- Exercise -
From the entries below, copy out all lines holding "ready".

──────── Stored data

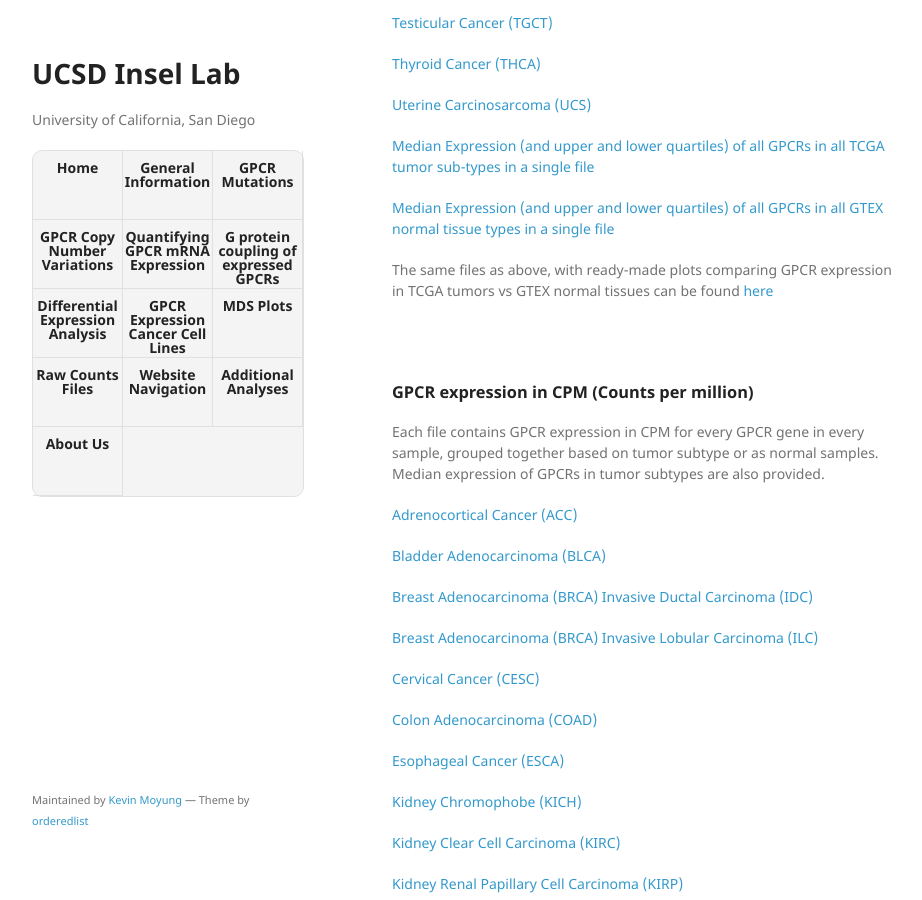
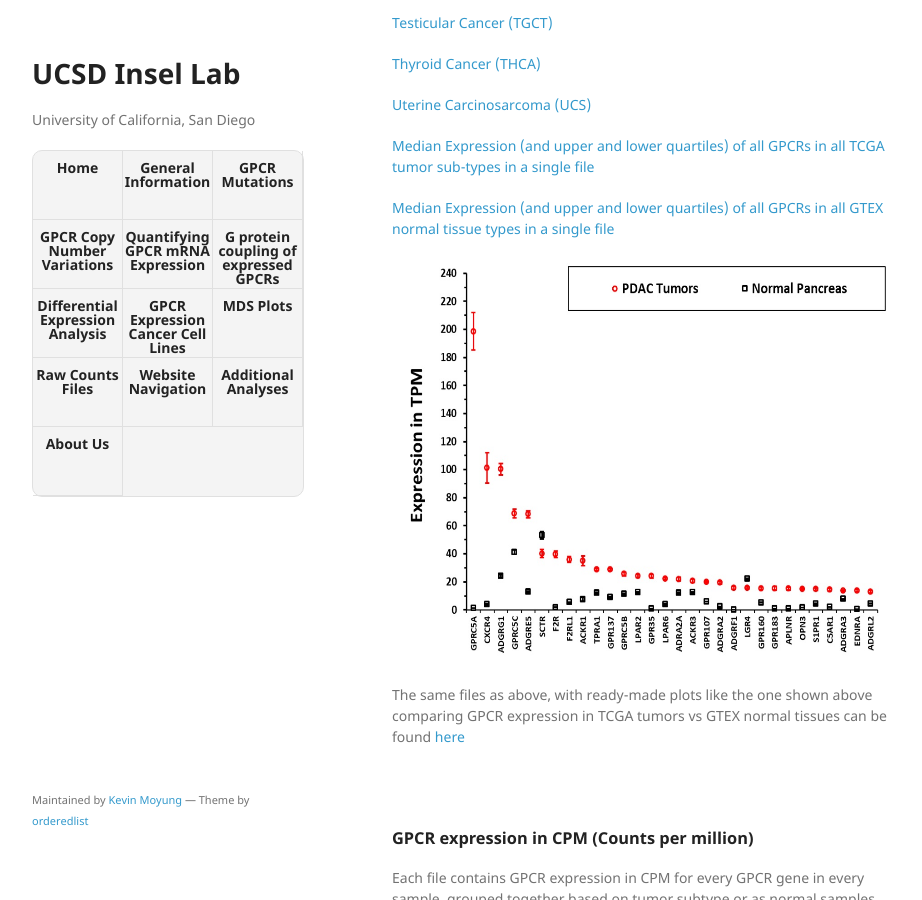
Before and after one commit to insellab/insellab.github.io, a Jekyll site: the page built from gpcr_tcga_exp.md, in a window 1280 px wide and 900 px high, scrolled down 1869 px. Shown: the whole window, without its empty margins (178-1100 px from the left). Built offline with Jekyll 4.4.1, drawn with Linux system fonts in a browser that asks for light colours; our own code applies the rules of GitHub Pages for plain Markdown files.

Commit message:
Update gpcr_tcga_exp.md

```diff
--- a/gpcr_tcga_exp.md
+++ b/gpcr_tcga_exp.md
@@ -72,8 +72,9 @@ Certain samples highlighted in yellow were not included for other analyses (such
 [Median Expression (and upper and lower quartiles) of all GPCRs in all GTEX normal tissue types in a single file](https://drive.google.com/open?id=1ks8LOmmbngOolI1zgCm2K1ViJszDjbgT)
 
 
+<img src="https://github.com/insellab/insellab.github.io/blob/master/GPCRexpressionPDAC.jpg" alt="plot" width="500" height="400"/>
 
-The same files as above, with ready-made plots comparing GPCR expression in TCGA tumors vs GTEX normal tissues can be found [here](https://drive.google.com/open?id=1ZqMa_eu8atpP3hxPT3F3yl9mNrgGL--T)
+The same files as above, with ready-made plots like the one shown above comparing GPCR expression in TCGA tumors vs GTEX normal tissues can be found [here](https://drive.google.com/open?id=1ZqMa_eu8atpP3hxPT3F3yl9mNrgGL--T)
 
 <br/><br/>
 
```
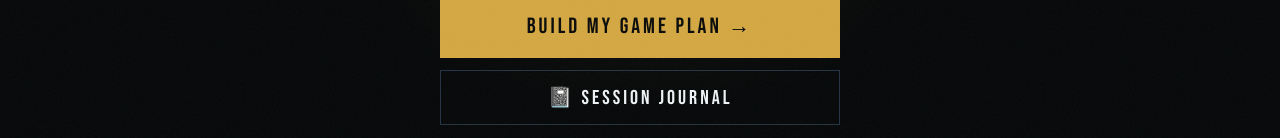
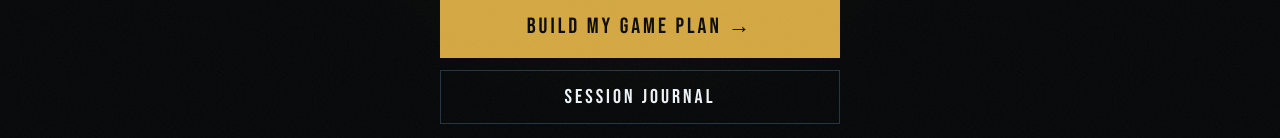
Before and after one commit to TapGodApp/tapgod, a website: page index.html in a window 1280 px wide. Shown: the part 662-800 px from the top of the page. Drawn offline with nearby package versions, Linux system fonts and the light colour scheme; a web font is replaced by a local one.

Commit message:
Update index.html

```diff
--- a/index.html
+++ b/index.html
@@ -381,7 +381,7 @@ async function loadEntries() {
     <p class="hero-desc">Stop winging every roll. <strong>Build a real game plan</strong> personalised to your belt, your body, your weaknesses — in under 3 minutes.</p>
     <div style="display:flex;flex-direction:column;align-items:center;gap:12px;width:100%;max-width:400px;">
       <button class="cta-btn" onclick="startApp()" style="width:100%;">BUILD MY GAME PLAN →</button>
-      <button onclick="showSection('journal')" style="width:100%;background:transparent;border:1px solid var(--border2);color:var(--white);font-family:'Bebas Neue',sans-serif;font-size:20px;letter-spacing:3px;padding:14px 28px;cursor:pointer;transition:all 0.2s;" onmouseover="this.style.borderColor='var(--gold)';this.style.color='var(--gold)'" onmouseout="this.style.borderColor='var(--border2)';this.style.color='var(--white)'">📓 SESSION JOURNAL</button>
+      <button onclick="showSection('journal')" style="width:100%;background:transparent;border:1px solid var(--border2);color:var(--white);font-family:'Bebas Neue',sans-serif;font-size:20px;letter-spacing:3px;padding:14px 28px;cursor:pointer;transition:all 0.2s;" onmouseover="this.style.borderColor='var(--gold)';this.style.color='var(--gold)'" onmouseout="this.style.borderColor='var(--border2)';this.style.color='var(--white)'">SESSION JOURNAL</button>
     </div>
     <p class="hero-footer">Game plan free forever — Journal from £6.99/month</p>
     <div class="hero-stats">
```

────────────────

- The completed task -
-The same files as above, with ready-made plots comparing GPCR expression in TCGA tumors vs GTEX normal tissues can be found [here](https://drive.google.com/open?id=1ZqMa_eu8atpP3hxPT3F3yl9mNrgGL--T)
+The same files as above, with ready-made plots like the one shown above comparing GPCR expression in TCGA tumors vs GTEX normal tissues can be found [here](https://drive.google.com/open?id=1ZqMa_eu8atpP3hxPT3F3yl9mNrgGL--T)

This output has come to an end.